This tip is straight out of Stephen R. Covey’s famous book: “The Seven Habits of HighlyEffective People”.  Before you start writing a description of any item you plan to put into your shop, look at the item and figure out how you are going to ship it.  Actually, your very first step would be to purchase a postage scale if you don’t already have one.  Once you know the weight and the size you can investigate shipping options.  Will you use the United Stated Postal Service, or UPS, or FedEx?  If USPS, will you ship Priority Mail or regular mail?  Do you have a box to fit the item, or will you use a standard USPS box?  Do you have packing material?   Will you charge the purchaser the exact shipping cost, or will you add an amount for handling?  You get the picture. 
Tip #3 – Take good quality photos

If you are not good at taking good quality photos, get the help of a friend.  I think it is extremely important to present you items as professionally as possible.  In browsing through Etsy, you will quickly notice the shops that use good photography verses the ones that take a quick iPhone shot on the dining room table. Use a background cloth. (Felt or fleece fabric works fine.) Show you items in natural light.  Show close-up details.  Etsy allows you 5 photos per item.  Use all five.
A carved wooden cigar box I sold on Etsy
Tip #4 – Get organized

Use an excel spreadsheet to keep track of every item listed and every purchase.  Set up your own system.  Number each item.
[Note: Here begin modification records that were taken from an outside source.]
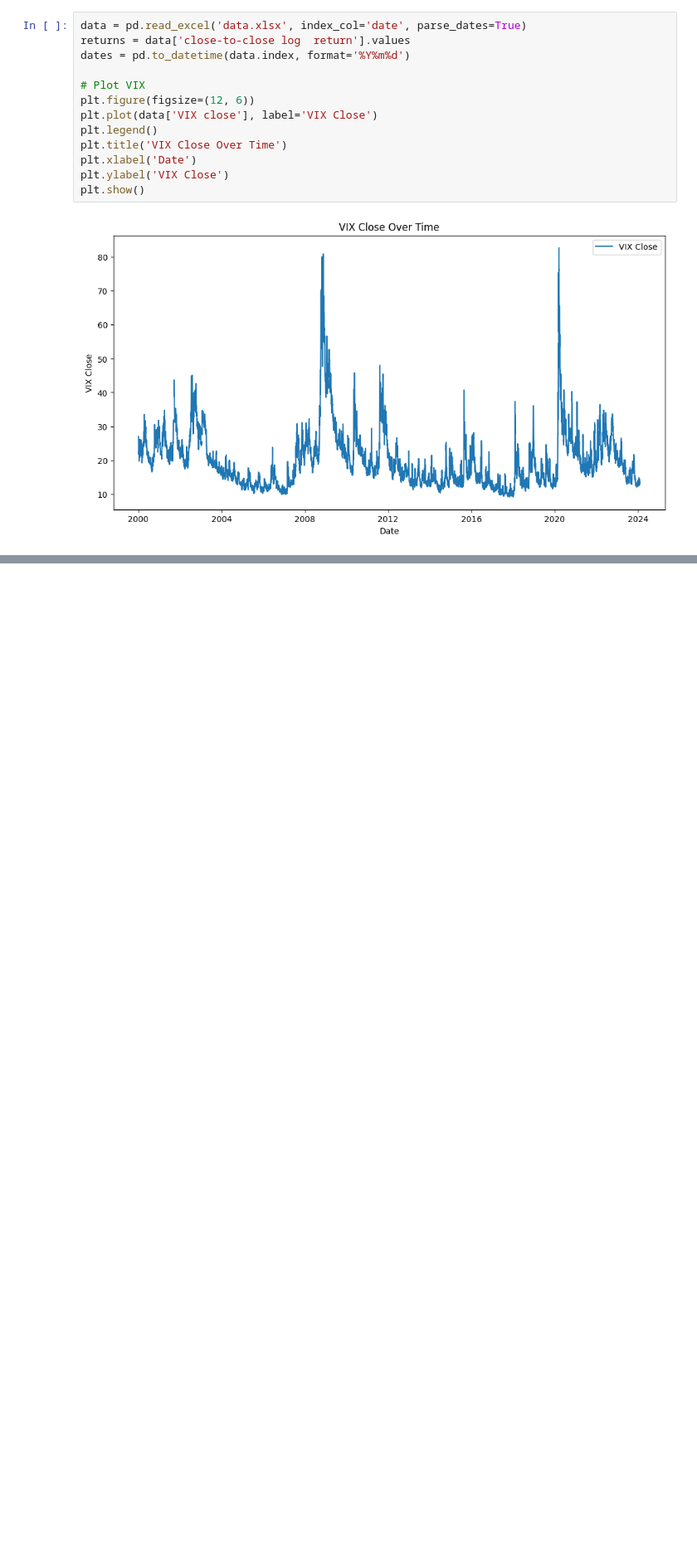
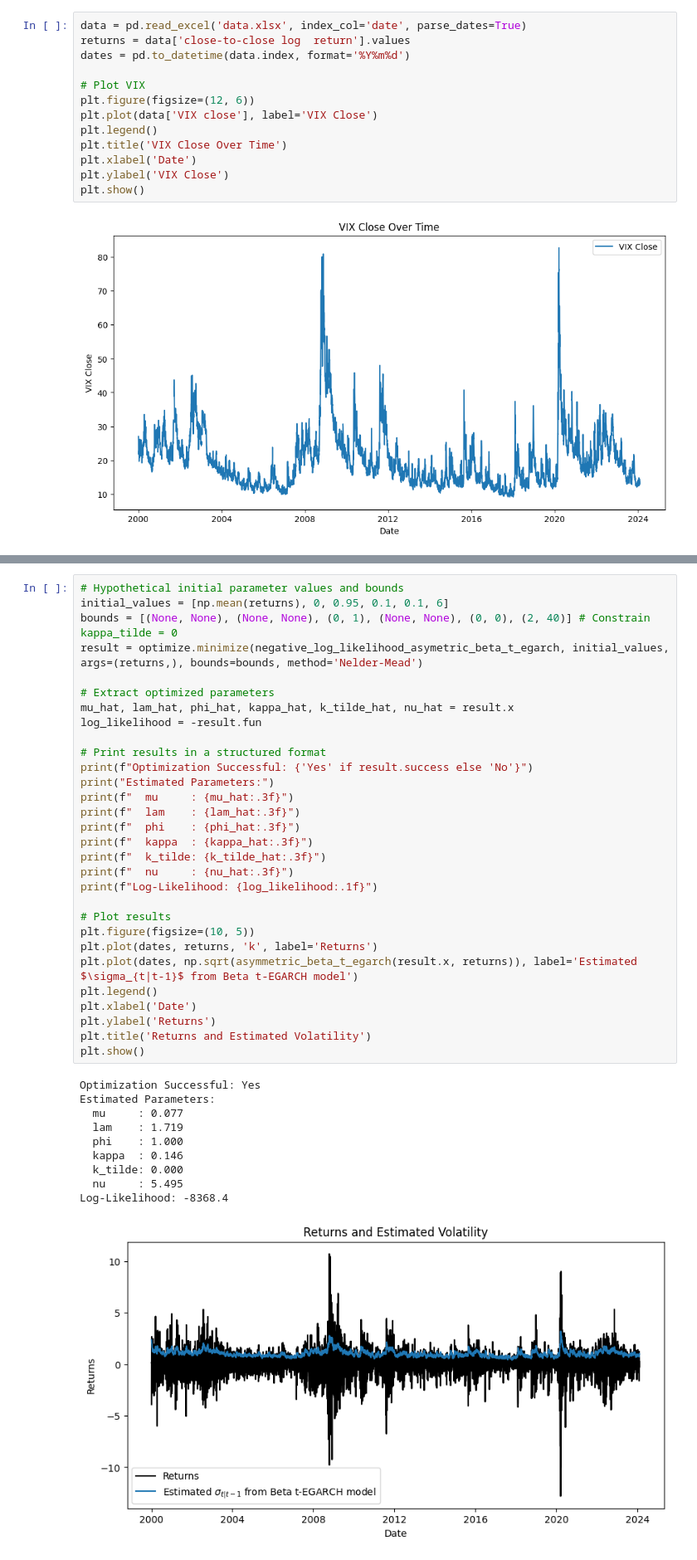
Before and after one commit to typesparky/Econometrics-Intro-Case-Seminar, a Jupyter notebook: Case2/Case 2 Code.ipynb, the cells around one changed output, grey strips where cells are left out. Shown: that part at 83% size. Cells and saved outputs as stored; diff of their text form; blank space fills up the shorter version.

```diff
--- a/Case2/Case 2 Code.ipynb
+++ b/Case2/Case 2 Code.ipynb
@@ -202,0 +205,41 @@ print(result)
+# %%
+# Hypothetical initial parameter values and bounds
+initial_values = [np.mean(returns), 0, 0.95, 0.1, 0.1, 6]
+bounds = [(None, None), (None, None), (0, 1), (None, None), (0, 0), (2, 40)] # Constrain kappa_tilde = 0
+result = optimize.minimize(negative_log_likelihood_asymetric_beta_t_egarch, initial_values, args=(returns,), bounds=bounds, method='Nelder-Mead')
+
+# Extract optimized parameters
+mu_hat, lam_hat, phi_hat, kappa_hat, k_tilde_hat, nu_hat = result.x
+log_likelihood = -result.fun
+
+# Print results in a structured format
+print(f"Optimization Successful: {'Yes' if result.success else 'No'}")
+print("Estimated Parameters:")
+print(f"  mu     : {mu_hat:.3f}")
+print(f"  lam    : {lam_hat:.3f}")
+print(f"  phi    : {phi_hat:.3f}")
+print(f"  kappa  : {kappa_hat:.3f}")
+print(f"  k_tilde: {k_tilde_hat:.3f}")
+print(f"  nu     : {nu_hat:.3f}")
+print(f"Log-Likelihood: {log_likelihood:.1f}")
+
+# Plot results
+plt.figure(figsize=(10, 5))
+plt.plot(dates, returns, 'k', label='Returns')
+plt.plot(dates, np.sqrt(asymmetric_beta_t_egarch(result.x, returns)), label='Estimated $\sigma_{t|t-1}$ from Beta t-EGARCH model')
+plt.legend()
+plt.xlabel('Date')
+plt.ylabel('Returns')
+plt.title('Returns and Estimated Volatility')
+plt.show()
+# %% [output]
+Optimization Successful: Yes
+Estimated Parameters:
+  mu     : 0.077
+  lam    : 1.719
+  phi    : 1.000
+  kappa  : 0.146
+  k_tilde: 0.000
+  nu     : 5.495
+Log-Likelihood: -8368.4
+[figure, added]
```
Also changed, not shown: parts of 4 cells of this notebook.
If you are not comfortable with Excel, do it by hand on a ledger sheet.  Etsy is good at keeping track of your sales, but it is a good idea to keep your own records so you can personalize them.  If you think that you will only be selling a few items so you don’t need organization and records, you will have a rude awakening.  Things get confused rather quickly.  If you are not organized your efforts will result in problems, not enjoyment.
Tip #5 – Don’t price too low

This is a common mistake for crafters.  Don’t price your turned wooden bowl to compete with the mass-produced turned wooden salad bowl from some sweat shop in Asia, on sale at Wal-Mart.  The things you make with your own hands are valuable, one-of-a-kind works of art and should be priced as such.  People scan Etsy looking for unique crafted item for that special gift.  They are seldom looking for the cheapest item, but rather the best item for their needs. They appreciate your work and craftsmanship and are willing to pay for it.

Tip #6 – Treat the buyer like they are royalty
I’m suggesting you go beyond merely thinking “the customer is always right”.  I believe you must treat them with extra special attention.  Your goal should be to make them happy with their purchase.  Thank them often.  Include a personalized form letter or note with the shipment, and maybe add a short handwritten line.  The making of some of the items I have sold were actually described on this bog.  I pointed that out to the buyer.  It's all part of the personal connection.  There is a practical motive for this customer rapport: positive feedback comments on you Etsy site.  When a buyer takes the time to write a nice comment, it is certainly very valuable for influencing potential future buyers.

Give Etsy a try.  It is a rewarding feeling when someone sees the value in your work and is willing to pay you money to posess the item you created.